* [Record extracts]:
* * *

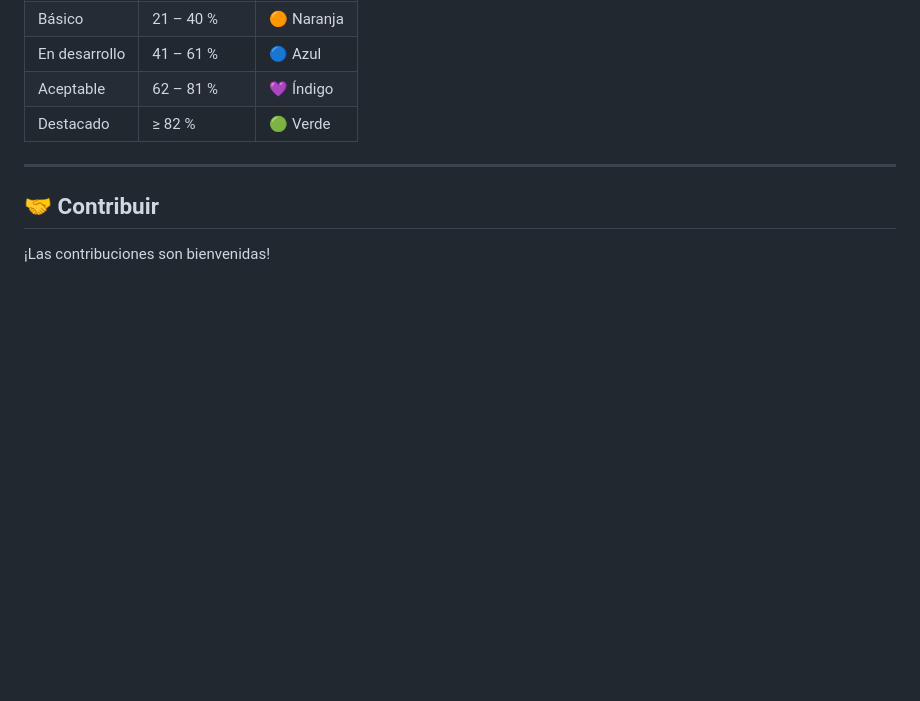
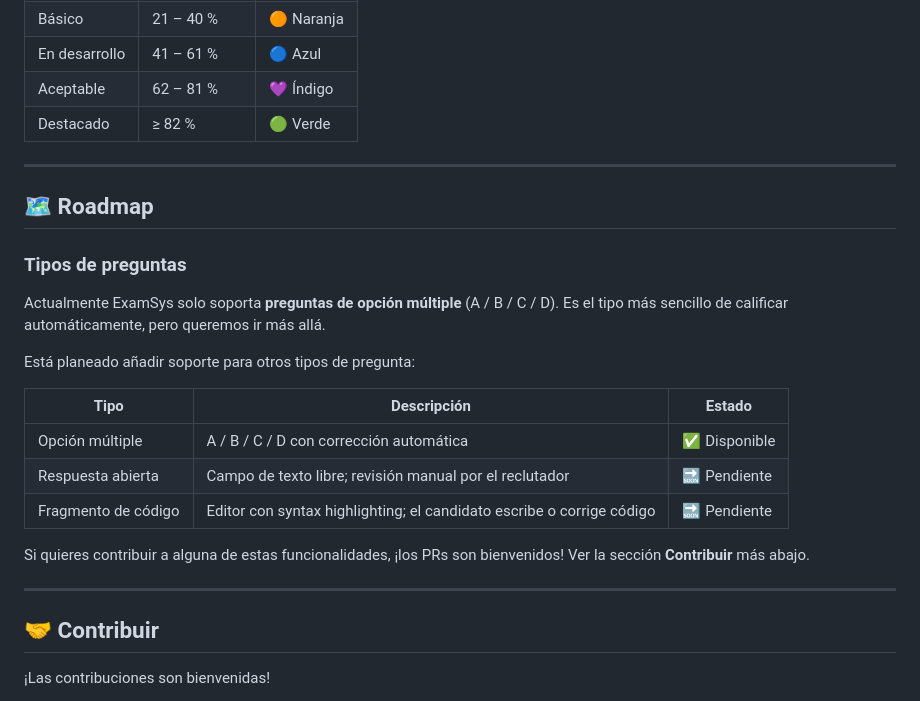
Before and after one commit to Trino62/ExamSys, a Markdown page: README.md, the part around the change. Rendered like a GitHub page; blank space fills up the shorter version.

Commit message:
Add Roadmap section to README with planned question types
Documents current multiple-choice support and upcoming open-ended
and code-snippet question types to invite community contributions.

Co-Authored-By: Claude Sonnet 4.6 <noreply@anthropic.com>

```diff
--- a/README.md
+++ b/README.md
@@ -274,6 +274,24 @@ No se requiere ningún cambio en el código.
 
 ---
 
+## 🗺️ Roadmap
+
+### Tipos de preguntas
+
+Actualmente ExamSys solo soporta **preguntas de opción múltiple** (A / B / C / D). Es el tipo más sencillo de calificar automáticamente, pero queremos ir más allá.
+
+Está planeado añadir soporte para otros tipos de pregunta:
+
+| Tipo | Descripción | Estado |
+|---|---|---|
+| Opción múltiple | A / B / C / D con corrección automática | ✅ Disponible |
+| Respuesta abierta | Campo de texto libre; revisión manual por el reclutador | 🔜 Pendiente |
+| Fragmento de código | Editor con syntax highlighting; el candidato escribe o corrige código | 🔜 Pendiente |
+
+Si quieres contribuir a alguna de estas funcionalidades, ¡los PRs son bienvenidos! Ver la sección **Contribuir** más abajo.
+
+---
+
 ## 🤝 Contribuir
 
 ¡Las contribuciones son bienvenidas!
```
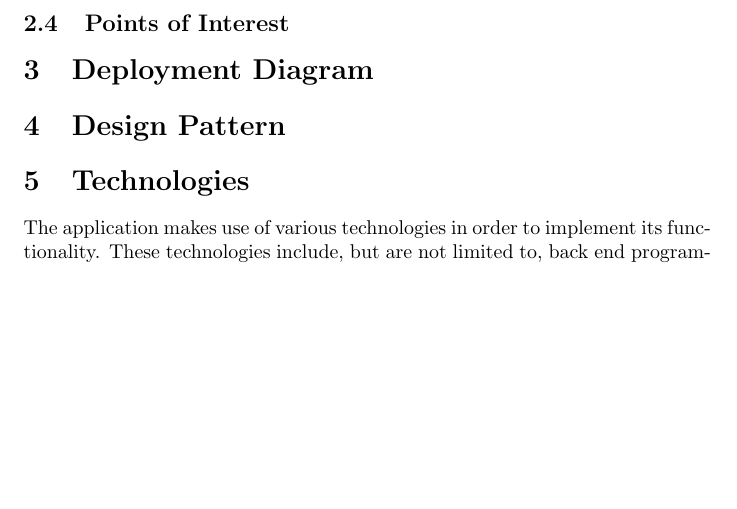
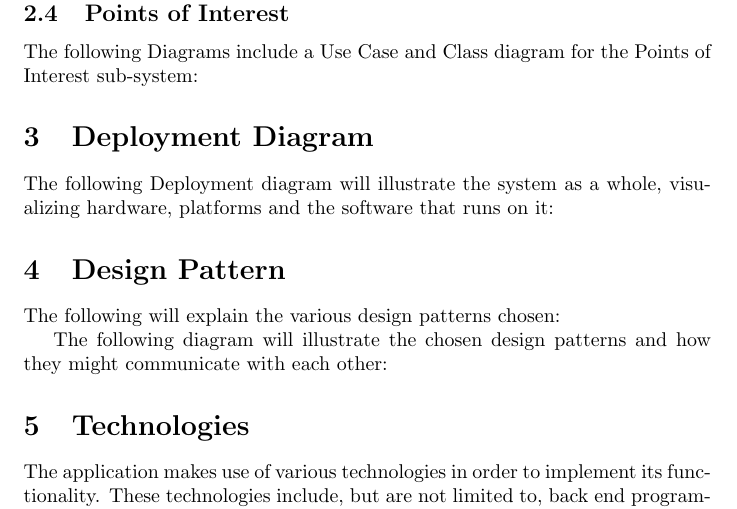
Before and after one commit to Dail-Jonker/COS301TeamJava, a LaTeX document (Main.tex): part of page 5 of 8 before the commit and part of page 6 of 9 after it, cut so that both start at the same text, the shorter picture padded with empty space. Compiled offline with pdfLaTeX.

Commit message:
Added text explanations to the diagram sections, Design Pattern pending

```diff
--- a/Main.tex
+++ b/Main.tex
@@ -87,6 +91,7 @@ The mobile application cannot be too large in size. Users sometimes have limited
 	\end{figure}
 
 	\subsection{Points of Interest}
+	The following Diagrams include a Use Case and Class diagram for the Points of Interest sub-system:
 	\begin{figure}[h]
   		\includegraphics[width=\textwidth]{}
 	\end{figure}
@@ -95,11 +100,15 @@ The mobile application cannot be too large in size. Users sometimes have limited
 	\end{figure}
 
 \section{Deployment Diagram}
+The following Deployment diagram will illustrate the system as a whole, visualizing hardware, platforms and the software that runs on it:
 	\begin{figure}[h]
   		\includegraphics[width=\textwidth]{}
 	\end{figure}
 
 \section{Design Pattern}
+The following will explain the various design patterns chosen:
+
+The following diagram will illustrate the chosen design patterns and how they might communicate with each other:
 	\begin{figure}[h]
   		\includegraphics[width=\textwidth]{}
 	\end{figure}
```
Also changed, not shown: Main.tex (4 more changed lines).
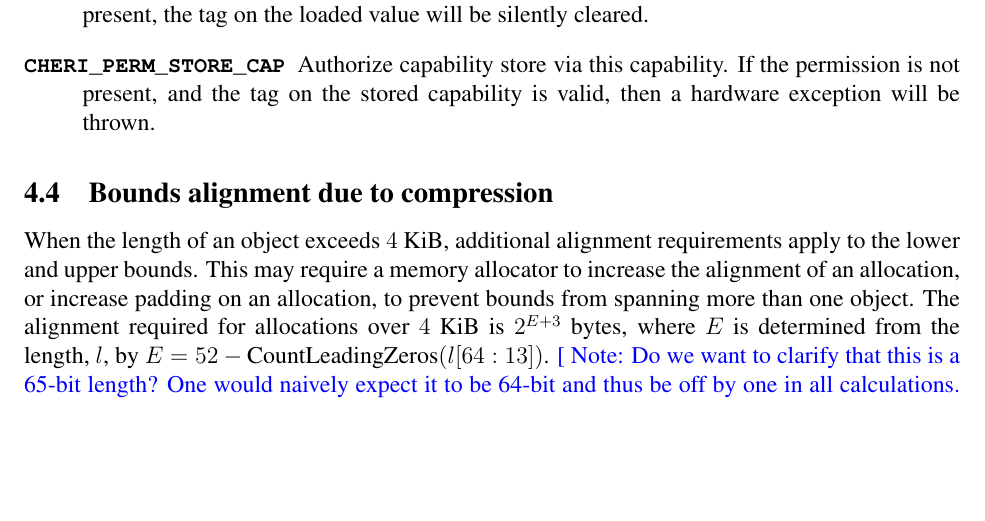
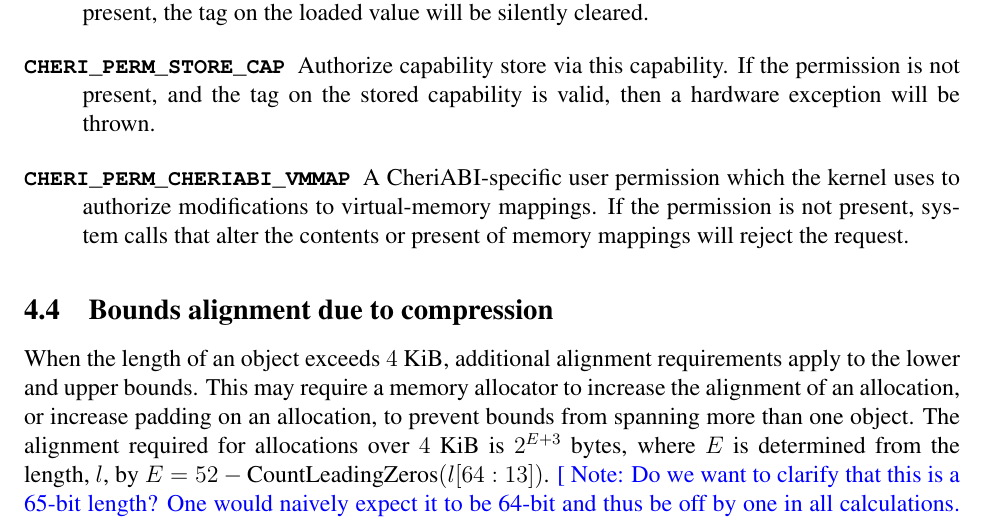
Before and after one commit to CTSRD-CHERI/cheri-c-programming, a LaTeX paper (cheri-c-programming.tex): part of page 23 of 32, cut so that both start at the same text, the shorter picture padded with empty space. Compiled offline with pdfLaTeX.

Commit message:
Mention CHERI_PERM_CHERIABI_VMMAP.
While not architectural, it is fundamental to CheriABI and our temporal
safety work.

```diff
--- a/cheri-c-programming.tex
+++ b/cheri-c-programming.tex
@@ -1399,6 +1399,12 @@ to pure-capability memory protection are enumerated here:
   capability.
   If the permission is not present, and the tag on the stored capability is
   valid, then a hardware exception will be thrown.
+
+\item[\cconst{CHERI\_PERM\_CHERIABI\_VMMAP}] A CheriABI-specific user
+  permission which the kernel uses to authorize modifications to
+  virtual-memory mappings.
+  If the permission is not present, system calls that alter the contents
+  or present of memory mappings will reject the request.
 \end{description}
 
 \subsection{Bounds alignment due to compression}
```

* * *

* [What to do]: With no pictures included, write out the entries exactly.

* [Solution to the exercise]:
Before and after one commit to Trino62/ExamSys, a Markdown page: README.md, the part around the change. Rendered like a GitHub page; blank space fills up the shorter version.

Commit message:
Add Roadmap section to README with planned question types
Documents current multiple-choice support and upcoming open-ended
and code-snippet question types to invite community contributions.

Co-Authored-By: Claude Sonnet 4.6 <noreply@anthropic.com>

```diff
--- a/README.md
+++ b/README.md
@@ -274,6 +274,24 @@ No se requiere ningún cambio en el código.
 
 ---
 
+## 🗺️ Roadmap
+
+### Tipos de preguntas
+
+Actualmente ExamSys solo soporta **preguntas de opción múltiple** (A / B / C / D). Es el tipo más sencillo de calificar automáticamente, pero queremos ir más allá.
+
+Está planeado añadir soporte para otros tipos de pregunta:
+
+| Tipo | Descripción | Estado |
+|---|---|---|
+| Opción múltiple | A / B / C / D con corrección automática | ✅ Disponible |
+| Respuesta abierta | Campo de texto libre; revisión manual por el reclutador | 🔜 Pendiente |
+| Fragmento de código | Editor con syntax highlighting; el candidato escribe o corrige código | 🔜 Pendiente |
+
+Si quieres contribuir a alguna de estas funcionalidades, ¡los PRs son bienvenidos! Ver la sección **Contribuir** más abajo.
+
+---
+
 ## 🤝 Contribuir
 
 ¡Las contribuciones son bienvenidas!
```
Before and after one commit to Dail-Jonker/COS301TeamJava, a LaTeX document (Main.tex): part of page 5 of 8 before the commit and part of page 6 of 9 after it, cut so that both start at the same text, the shorter picture padded with empty space. Compiled offline with pdfLaTeX.

Commit message:
Added text explanations to the diagram sections, Design Pattern pending

```diff
--- a/Main.tex
+++ b/Main.tex
@@ -87,6 +91,7 @@ The mobile application cannot be too large in size. Users sometimes have limited
 	\end{figure}
 
 	\subsection{Points of Interest}
+	The following Diagrams include a Use Case and Class diagram for the Points of Interest sub-system:
 	\begin{figure}[h]
   		\includegraphics[width=\textwidth]{}
 	\end{figure}
@@ -95,11 +100,15 @@ The mobile application cannot be too large in size. Users sometimes have limited
 	\end{figure}
 
 \section{Deployment Diagram}
+The following Deployment diagram will illustrate the system as a whole, visualizing hardware, platforms and the software that runs on it:
 	\begin{figure}[h]
   		\includegraphics[width=\textwidth]{}
 	\end{figure}
 
 \section{Design Pattern}
+The following will explain the various design patterns chosen:
+
+The following diagram will illustrate the chosen design patterns and how they might communicate with each other:
 	\begin{figure}[h]
   		\includegraphics[width=\textwidth]{}
 	\end{figure}
```
Also changed, not shown: Main.tex (4 more changed lines).
Before and after one commit to CTSRD-CHERI/cheri-c-programming, a LaTeX paper (cheri-c-programming.tex): part of page 23 of 32, cut so that both start at the same text, the shorter picture padded with empty space. Compiled offline with pdfLaTeX.

Commit message:
Mention CHERI_PERM_CHERIABI_VMMAP.
While not architectural, it is fundamental to CheriABI and our temporal
safety work.

```diff
--- a/cheri-c-programming.tex
+++ b/cheri-c-programming.tex
@@ -1399,6 +1399,12 @@ to pure-capability memory protection are enumerated here:
   capability.
   If the permission is not present, and the tag on the stored capability is
   valid, then a hardware exception will be thrown.
+
+\item[\cconst{CHERI\_PERM\_CHERIABI\_VMMAP}] A CheriABI-specific user
+  permission which the kernel uses to authorize modifications to
+  virtual-memory mappings.
+  If the permission is not present, system calls that alter the contents
+  or present of memory mappings will reject the request.
 \end{description}
 
 \subsection{Bounds alignment due to compression}
```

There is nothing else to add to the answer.